Two years ago footballer Fran Kirby represented GB in the World University Games in Russia and helped the team bring home gold. Now she is a star player for England and currently competing in Canada at the Women’s World Cup. Current football betting markets have England at 33/1 to win the World Cup this time round, but she remains a poster girl for university sport.

Sporting students made their mark at last year’s Commonwealth Games, too. Dozens of them from universities all over the country were selected to compete in sports ranging from swimming to judo.

Loughborough University alone put up 25 of its students to compete. The university has topped the BUCS table, which ranks universities’ sporting achievements, for the last ten years. To put things in perspective, if the university was a country, it would have ranked 11th overall.

There were 11 students from the University of Bath, six from Birmingham, ten from Sheffield Hallam as well as many others. At Durham, where 90 per cent of students take part in sport, four undergraduates competed in the games.

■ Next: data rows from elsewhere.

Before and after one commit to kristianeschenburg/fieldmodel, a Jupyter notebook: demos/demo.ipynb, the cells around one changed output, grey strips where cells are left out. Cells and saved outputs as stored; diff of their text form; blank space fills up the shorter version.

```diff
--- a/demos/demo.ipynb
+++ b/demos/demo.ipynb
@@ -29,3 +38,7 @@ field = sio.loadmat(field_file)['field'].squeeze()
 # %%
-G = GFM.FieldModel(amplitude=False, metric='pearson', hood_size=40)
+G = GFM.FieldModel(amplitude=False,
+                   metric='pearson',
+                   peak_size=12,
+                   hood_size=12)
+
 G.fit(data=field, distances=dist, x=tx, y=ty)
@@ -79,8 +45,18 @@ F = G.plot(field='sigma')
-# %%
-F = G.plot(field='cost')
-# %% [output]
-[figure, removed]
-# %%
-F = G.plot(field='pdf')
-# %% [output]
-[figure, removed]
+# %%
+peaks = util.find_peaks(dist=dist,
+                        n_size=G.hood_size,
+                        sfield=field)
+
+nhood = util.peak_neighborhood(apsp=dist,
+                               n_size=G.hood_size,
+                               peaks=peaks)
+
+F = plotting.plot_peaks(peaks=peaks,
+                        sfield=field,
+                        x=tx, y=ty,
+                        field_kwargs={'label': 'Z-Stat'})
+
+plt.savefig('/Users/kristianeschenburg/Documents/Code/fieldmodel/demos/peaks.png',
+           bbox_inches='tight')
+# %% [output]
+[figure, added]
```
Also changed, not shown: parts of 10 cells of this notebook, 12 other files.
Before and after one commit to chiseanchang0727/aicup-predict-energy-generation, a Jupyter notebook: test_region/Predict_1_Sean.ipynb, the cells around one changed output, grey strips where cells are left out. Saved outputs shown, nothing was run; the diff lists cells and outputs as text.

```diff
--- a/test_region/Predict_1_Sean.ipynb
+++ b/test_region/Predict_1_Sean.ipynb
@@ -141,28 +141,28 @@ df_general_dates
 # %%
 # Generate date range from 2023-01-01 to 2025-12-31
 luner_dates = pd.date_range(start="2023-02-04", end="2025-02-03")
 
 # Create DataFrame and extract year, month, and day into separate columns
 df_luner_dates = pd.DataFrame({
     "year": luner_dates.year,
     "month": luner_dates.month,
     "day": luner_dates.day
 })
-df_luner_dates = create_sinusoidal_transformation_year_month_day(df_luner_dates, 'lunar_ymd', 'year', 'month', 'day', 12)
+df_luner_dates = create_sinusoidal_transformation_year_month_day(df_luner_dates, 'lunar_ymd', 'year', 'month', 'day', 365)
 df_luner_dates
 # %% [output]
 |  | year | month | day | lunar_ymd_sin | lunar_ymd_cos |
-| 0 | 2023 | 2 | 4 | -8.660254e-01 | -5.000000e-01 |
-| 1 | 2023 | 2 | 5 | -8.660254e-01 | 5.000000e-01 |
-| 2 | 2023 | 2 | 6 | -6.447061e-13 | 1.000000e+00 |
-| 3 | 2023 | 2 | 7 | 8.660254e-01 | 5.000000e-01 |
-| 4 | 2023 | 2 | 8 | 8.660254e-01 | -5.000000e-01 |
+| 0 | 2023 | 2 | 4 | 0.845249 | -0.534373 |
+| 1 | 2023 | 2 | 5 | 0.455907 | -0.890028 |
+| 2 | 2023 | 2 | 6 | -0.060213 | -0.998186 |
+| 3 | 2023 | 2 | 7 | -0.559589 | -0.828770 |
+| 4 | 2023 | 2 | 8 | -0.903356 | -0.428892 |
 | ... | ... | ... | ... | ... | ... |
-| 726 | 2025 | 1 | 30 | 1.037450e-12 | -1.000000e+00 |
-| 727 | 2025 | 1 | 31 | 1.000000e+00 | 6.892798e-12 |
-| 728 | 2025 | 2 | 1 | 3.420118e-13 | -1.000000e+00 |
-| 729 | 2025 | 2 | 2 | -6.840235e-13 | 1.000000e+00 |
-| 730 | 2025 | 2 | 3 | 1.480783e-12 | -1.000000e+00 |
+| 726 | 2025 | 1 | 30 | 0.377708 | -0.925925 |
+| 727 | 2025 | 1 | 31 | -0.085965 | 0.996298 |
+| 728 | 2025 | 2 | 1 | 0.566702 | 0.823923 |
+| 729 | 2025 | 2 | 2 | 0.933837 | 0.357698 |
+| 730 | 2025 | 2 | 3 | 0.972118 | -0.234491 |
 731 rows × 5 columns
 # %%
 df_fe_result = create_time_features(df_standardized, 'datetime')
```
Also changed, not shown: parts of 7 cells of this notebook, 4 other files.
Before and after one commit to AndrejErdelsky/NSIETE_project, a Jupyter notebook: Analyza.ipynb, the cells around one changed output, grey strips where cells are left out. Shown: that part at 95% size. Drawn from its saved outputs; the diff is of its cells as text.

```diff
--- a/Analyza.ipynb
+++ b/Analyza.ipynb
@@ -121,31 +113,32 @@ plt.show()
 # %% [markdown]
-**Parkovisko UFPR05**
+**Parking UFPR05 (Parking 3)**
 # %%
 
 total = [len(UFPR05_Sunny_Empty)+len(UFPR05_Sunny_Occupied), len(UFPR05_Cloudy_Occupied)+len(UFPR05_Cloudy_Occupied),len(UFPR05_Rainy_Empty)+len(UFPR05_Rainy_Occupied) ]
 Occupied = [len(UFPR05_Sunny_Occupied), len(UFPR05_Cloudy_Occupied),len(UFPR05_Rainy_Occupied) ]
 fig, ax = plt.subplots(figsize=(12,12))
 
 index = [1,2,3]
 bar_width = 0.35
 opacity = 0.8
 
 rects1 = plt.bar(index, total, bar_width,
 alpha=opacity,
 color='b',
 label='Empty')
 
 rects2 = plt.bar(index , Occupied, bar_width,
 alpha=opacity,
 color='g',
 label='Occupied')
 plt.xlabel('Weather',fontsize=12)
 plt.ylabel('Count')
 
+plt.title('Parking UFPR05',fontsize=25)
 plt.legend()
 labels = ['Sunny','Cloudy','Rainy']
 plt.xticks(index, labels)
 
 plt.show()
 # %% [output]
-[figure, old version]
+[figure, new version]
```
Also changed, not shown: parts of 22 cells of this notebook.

Sports people at the top of their game are generally better organised, disciplined, time-efficient and focused – all very useful skills when it comes to succeeding academically.

But it’s not just your university days that benefit from an active lifestyle.

Research by BUCS in 2013 demonstrated that people involved in university sport could enjoy better employment prospects.

The study showed how sporty graduates possessed many of the personality traits that employers were seeking in a new starter. They are generally able to balance different commitments and conflicting priorities and have a deep rooted understanding of how much work needs to be done to achieve a good outcome.

On top of that, sports loving students tend to be strong team players and have excellent decision-making skills as well as being accomplished communicators.